The dandelions are coming up fast and furious in these early ddays of spring. One day nothing is there to suggest their imminent arrival. The next day the lawn is covered with small, yellow flowers. Lots of them! Everywhere!

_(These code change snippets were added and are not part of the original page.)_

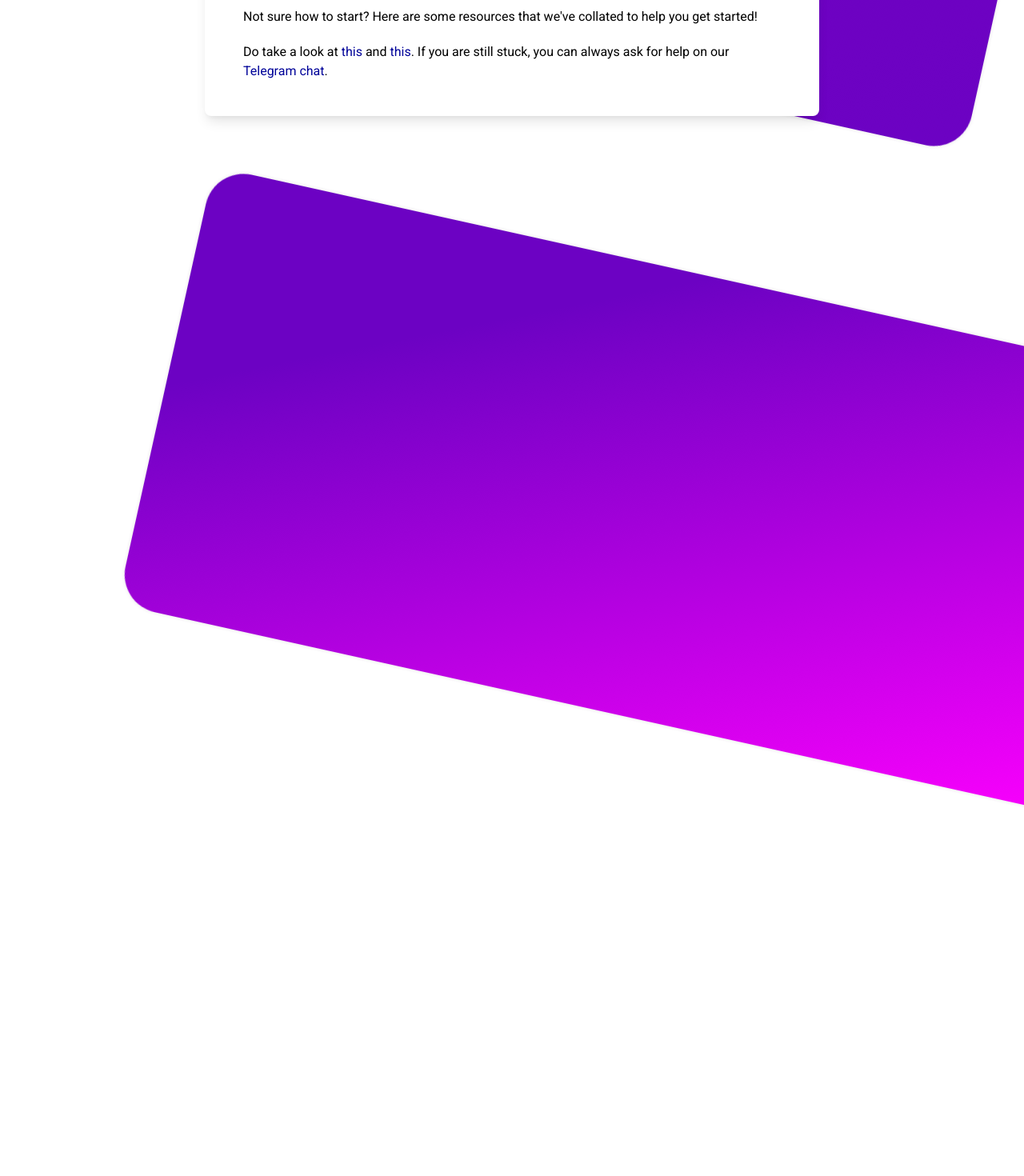
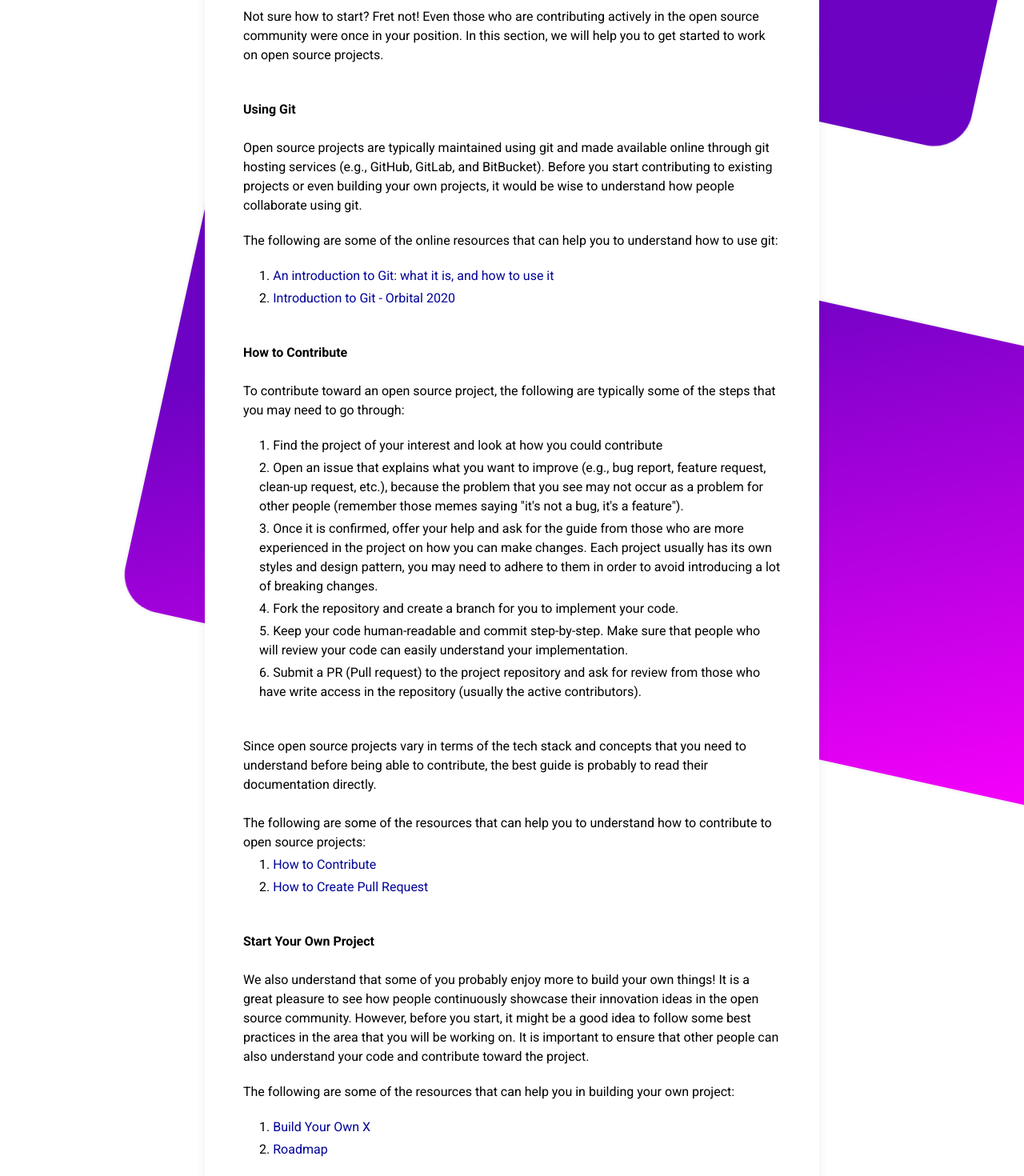
Before and after one commit to nushackers/openhack, a Next.js app: page /start in a window 1280 px wide. Shown: the part 260-1730 px from the top of the page at 80% size. Before the commit the page ends 800 px from the top, so only its background shows below. Built offline with nearby package versions, Linux system fonts and the light colour scheme.

Commit message:
Update getting started page

```diff
--- a/pages/start.js
+++ b/pages/start.js
@@ -1,29 +1,148 @@
 import React from "react";
+
 import Page from "../components/Page";
 import Text from "../components/Text";
-import FAQQuestion from "../components/FAQQuestion";
-import approvedRepos from "../data/approved.json";
 
 const Start = () => (
   <Page>
     <h2 className="text-xl font-black">Getting Started</h2>
     <Text className="my-5">
-      Not sure how to start? Here are some resources that we've collated to help
-      you get started!
+      Not sure how to start? Fret not! Even those who are contributing actively
+      in the open source community were once in your position. In this section,
+      we will help you to get started to work on open source projects.
+    </Text>
+
+    <br />
+    <h3>Using Git</h3>
+    <br />
+    <Text className="mb-5">
+      Open source projects are typically maintained using git and made available
+      online through git hosting services (e.g., GitHub, GitLab, and BitBucket).
+      Before you start contributing to existing projects or even building your
+      own projects, it would be wise to understand how people collaborate using
+      git.
     </Text>
     <Text className="mb-5">
-      Do take a look at{" "}
+      The following are some of the online resources that can help you to
+      understand how to use git:
+    </Text>
+    <ol className="mb-5">
+      <li className="ml-5 my-1">
+        <a
+          target="_blank"
+          href="https://www.freecodecamp.org/news/what-is-git-and-how-to-use-it-c341b049ae61/"
+        >
+          An introduction to Git: what it is, and how to use it
+        </a>
+      </li>
+      <li className="ml-5 my-1">
+        <a target="_blank" href="https://orb2020-git.github.io/">
+          Introduction to Git - Orbital 2020
+        </a>
+      </li>
+    </ol>
+
+    <br />
+    <h3>How to Contribute</h3>
+    <br />
+    <Text className="mb-5">
+      To contribute toward an open source project, the following are typically
+      some of the steps that you may need to go through:
+    </Text>
+    <ol className="mb-5">
+      <li className="ml-5 my-1">
+        Find the project of your interest and look at how you could contribute
+      </li>
+      <li className="ml-5 my-1">
+        Open an issue that explains what you want to improve (e.g., bug report,
+        feature request, clean-up request, etc.), because the problem that you
+        see may not occur as a problem for other people (remember those memes
+        saying "it's not a bug, it's a feature").
+      </li>
+      <li className="ml-5 my-1">
+        Once it is confirmed, offer your help and ask for the guide from those
+        who are more experienced in the project on how you can make changes.
+        Each project usually has its own styles and design pattern, you may need
+        to adhere to them in order to avoid introducing a lot of breaking
+        changes.
+      </li>
+      <li className="ml-5 my-1">
+        Fork the repository and create a branch for you to implement your code.
+      </li>
+      <li className="ml-5 my-1">
+        Keep your code human-readable and commit step-by-step. Make sure that
+        people who will review your code can easily understand your
+        implementation.
+      </li>
+      <li className="ml-5 my-1">
+        Submit a PR (Pull request) to the project repository and ask for review
+        from those who have write access in the repository (usually the active
+        contributors).
+      </li>
+    </ol>
+    <br />
+    <Text>
+      Since open source projects vary in terms of the tech stack and concepts
+      that you need to understand before being able to contribute, the best
+      guide is probably to read their documentation directly.
+    </Text>
+    <br />
+    <Text>
+      The following are some of the resources that can help you to understand
+      how to contribute to open source projects:
+    </Text>
+    <ol className="mb-5">
+      <li className="ml-5 my-1">
         <a target="_blank" href="https://opensource.guide/how-to-contribute/">
-        this
-      </a>{" "}
-      and{" "}
+          How to Contribute
+        </a>
+      </li>
+      <li className="ml-5 my-1">
         <a
           target="_blank"
           href="https://www.digitalocean.com/community/tutorials/how-to-create-a-pull-request-on-github"
         >
-        this
+          How to Create Pull Request
         </a>
-      . If you are still stuck, you can always ask for help on our{" "}
+      </li>
+    </ol>
+
+    <br />
+    <h3>Start Your Own Project</h3>
+    <br />
+    <Text className="mb-5">
+      We also understand that some of you probably enjoy more to build your own
+      things! It is a great pleasure to see how people continuously showcase
+      their innovation ideas in the open source community. However, before you
+      start, it might be a good idea to follow some best practices in the area
+      that you will be working on. It is important to ensure that other people
+      can also understand your code and contribute toward the project.
+    </Text>
+    <Text className="mb-5">
+      The following are some of the resources that can help you in building your
+      own project:
+    </Text>
+    <ol className="mb-5">
+      <li className="ml-5 my-1">
+        <a
+          target="_blank"
+          href="https://github.com/danistefanovic/build-your-own-x"
+        >
+          Build Your Own X
+        </a>
+      </li>
+      <li className="ml-5 my-1">
+        <a target="_blank" href="https://roadmap.sh/">
+          Roadmap
+        </a>
+      </li>
+    </ol>
+
+    <br />
+    <h3>Looking for Help?</h3>
+    <br />
+    <Text className="mb-5">
+      If you are still stuck, you can always ask for help on our{" "}
       <a target="_blank" href="https://t.me/nushackers_chat">
         Telegram chat
       </a>
```
Also changed, not shown: 1 other file (tests, documents, lock files or other folders). Lines whose indentation alone changed are shown as unchanged.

I am sitting here at the kitchen counter watching my next door neighbor down on his hands and knees carefully trying to dig out each plant in turn and I am reminded that digging dandelions was one of my regular chores each spring. Whenever they appeared on our lawn I was sent forth with a plastic bucket, a garden trowel and an old kitchen knife with directions to dig them out and to make sure I got the entire root. At the time it seemed like a lot of hard work for my weekly allowance. A senseless act since dandelions are virtually impossible to eradicate. If you dig them, you must get the entire root or else they will quickly return; and you have to get them before the yellow flower turns into its familiar white seed-head which can happen while your head is turned. There is an old superstition - if you blow all of the seeds off the dandelion in one breath, your wish will be granted. Well, only if you wish for more dandelions in your yard tomorrow.

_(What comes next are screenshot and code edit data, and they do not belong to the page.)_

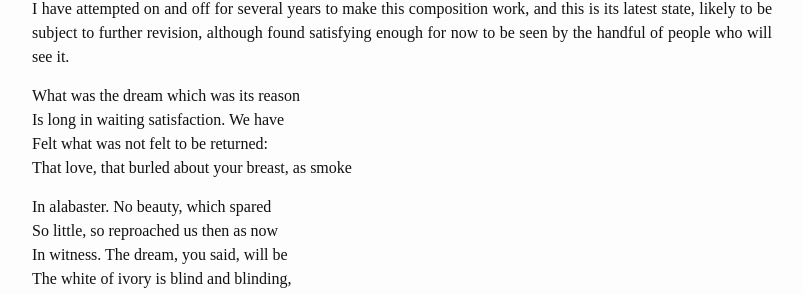
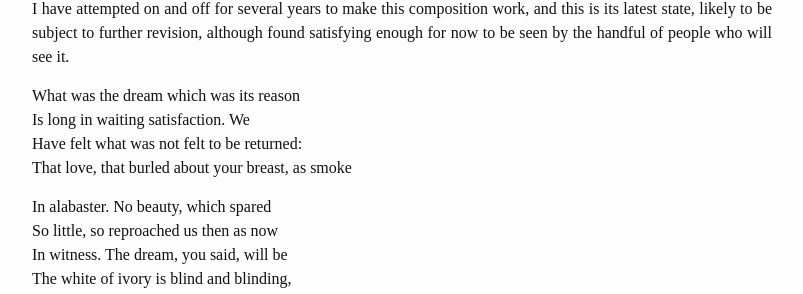
Before and after one commit to TheatrumMundi/TheatrumMundi, a Jekyll site: the page built from _posts/2025-01-03-composition-vi.markdown, in a window 1280 px wide. Shown: the part 261-555 px from the top of the page, without its empty margins (238-1041 px from the left). Built offline with Jekyll 4.4.1, drawn with Linux system fonts in a browser that asks for light colours; some web fonts are replaced.

```diff
--- a/_posts/2025-01-03-composition-vi.markdown
+++ b/_posts/2025-01-03-composition-vi.markdown
@@ -8,8 +8,8 @@ categories: jekyll update
 I have attempted on and off for several years to make this composition work, and this is its latest state, likely to be subject to further revision, although found satisfying enough for now to be seen by the handful of people who will see it.
 
 What was the dream which was its reason <br>
-Is long in waiting satisfaction. We have <br>
-Felt what was not felt to be returned: <br>
+Is long in waiting satisfaction. We <br>
+Have felt what was not felt to be returned: <br>
 That love, that burled about your breast, as smoke <br>
 
 In alabaster. No beauty, which spared <br>
```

Back in the day dandelions were, for me, a source of lucre. In addition to earning my allowance digging then out of our yard, I also attempted to find a more commercial use for them. As a kid I picked them from the lawns surrounding our apartment in Cincinnati, gathered them into bouquets secured by a rubber band, and went door to door through the complex selling them for a nickel each. As I recall, my mom and my second grade teacher, who lived next door, were only too happy to purchase one. Other neighbors were not similarly impressed with my entrepreneurial spirit, frowning as I offered these lovely bouquets for sale. I even had a door or two slammed in my face. One man’s flower is still another man’s weed.
From the Hermitage Artist Retreat
4 weeks ago